I just read about Ralph Klein’s legacy in Alberta after 14 years as Premier and I got a little personally nostalgic.
I don’t know if I blogged about this before but shortly after Klein got into power in Alberta, somebody from the Alberta Premier’s Office called the New Brunswick Dept. of Economic Development & Tourism and because it was lunch hour in Fredericton there was no one available to take their call so the receptionist put them through to me.
I don’t remember the person’s name but he announced who he represented and said that they wanted Ralph to be like ‘Frank’ and he wanted my advice. What should Ralph do to be able to attract business to Alberta like Frank in New Brunswick. At the time Alberta was in quite an economic pickle and the age old Alberta challenge of building a non-oil & gas economic base had reared its head.
I gave my advice and said Ralph should be front and centre and be the top sales guy for the province. They should target some key sectors and yadda yadda yadda (all the stuff you read here). The gentleman thanked me and we never talked again. However, not much later, oil prices started to rise again. The oil sands started. The rest is history. Alberta under Klein had the most prosperous decade+ in history.
I still hear the occassional warning from folks in Alberta talking about ‘diversification of industry’ but with 70 years of oil & gas left, I don’t think it’s really on the agenda these days.
I have to admit it was neat to have a Premier that was well known for trying to attract business to New Brunswick. I used to travel to Toronto and have the cab driver tell me how much he admired Frank McKenna. Around 2002, I went to Toronto again and had the cab driver ask me whatever happened to Frank. Who was your Premier now?
Then last year the Quebec Minister of Economic Development said in a press conference that he wanted Quebec to be more like Frank McKenna.
It’s hard for a guy like Lord to follow McKenna. The fact that McKenna went on to be more popular post politics doesn’t help.
But I’ve always wondered why Lord didn’t steal that page from McKenna’s book. Didn’t make the economy a key focus. Didn’t ‘hustle’ for business just like Frank.
In my opinion, the good politicians are the ones that can steal the best ideas from other parties while building their own platform. Calling for a ‘made in New Brunswick’ solution to economic development in 1999 was wrong then and wrong now.
In 2006, we have had seven years of Lord. Seven years of unprecedented government spending. And cuts to economic development funding.

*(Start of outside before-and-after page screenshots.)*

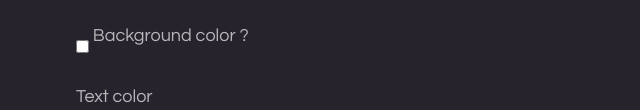
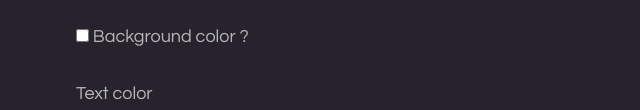
Before and after one commit to matthieuSolente/mso-faux-absolute-generator, a plain HTML site: page index.html in a window 1280 px wide. Shown: the part 673-783 px from the top of the page, 0-640 px from the left. Drawn offline with nearby package versions, Linux system fonts and the light colour scheme.

Commit message:
Update index.html

```diff
--- a/index.html
+++ b/index.html
@@ -47,13 +47,13 @@
               </div>
             </div>
 
-             <div class="button-generator--row">
-                <div class="button-generator--half-row">
-                  <div class="checkbox">
-                    <input class="inline checkbox" type="checkbox" name="frame-Bg-Color" id="btnBgColor">
-                    <label class="inline" for="btnBgColor">Background color ?</label>
-                  </div>
-                </div>
+             <div class="button-generator--row flex-start">
+
+
+                    <input class="checkbox" type="checkbox" name="frame-Bg-Color" id="btnBgColor">&nbsp;
+                    <label  for="btnBgColor">Background color ?</label>
+
+
               </div>
               <div id="bgColorInput" class="button-generator--row">
                 <div class="button-generator--half-row">
@@ -129,6 +129,7 @@
         <div class="flex-row">
           <p>This tool uses mso properties to create a bulletproof and accessible background image on Outlook. No VML here. The mso-element-wrap and mso-element-left properties create frames. For this to work, you need to avoid nesting the frame inside tables. You can use tables before and after the block, but if you place it inside a table, the properties won't work anymore. If you're coding with divs, just avoid using conditional comments around the frame.</p>
           <p>If you want to add a CTA link inside the frame, use the pedantic semantic button from <a target="_blank" href="https://www.goodemailcode.com/email-code/link-button">GoodEmailCode</a>,This is the one that will work best. You can use <a target="_blank" href="https://codepen.io/matthieuSolente/pen/abRpPOX">my generator</a> !</p>
+          <p>As this generator uses the notion of max-height on the imagen this means that you will have to add a spacer, add a padding-bottom to the bloc or increase the padding-top on the next element.</p>
 
           <p>Do not hesitate to consult my <a href="https://github.com/matthieuSolente/mso-faux-absolute" target="_blank">github page</a> on the subject.</p>
           <p>The sample text is there to serve as a visual aid for adjusting content position.</p>
```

That says a lot.
At least to me.
Back to Klein.
I still think Alberta would be wise to use some of that multibillion dollar Heritage fund to support the growth of a few new economy industries – some that are already in a nascent stage in places like Calgary and Edmonton.
But that would make Alberta even stronger ecnomically and more likely to start pulling our IT and other new economy workers.
So, upon reflection, vive le oil.
Let’s hope that our politicians can figure out the importance of growing non-oil industries here.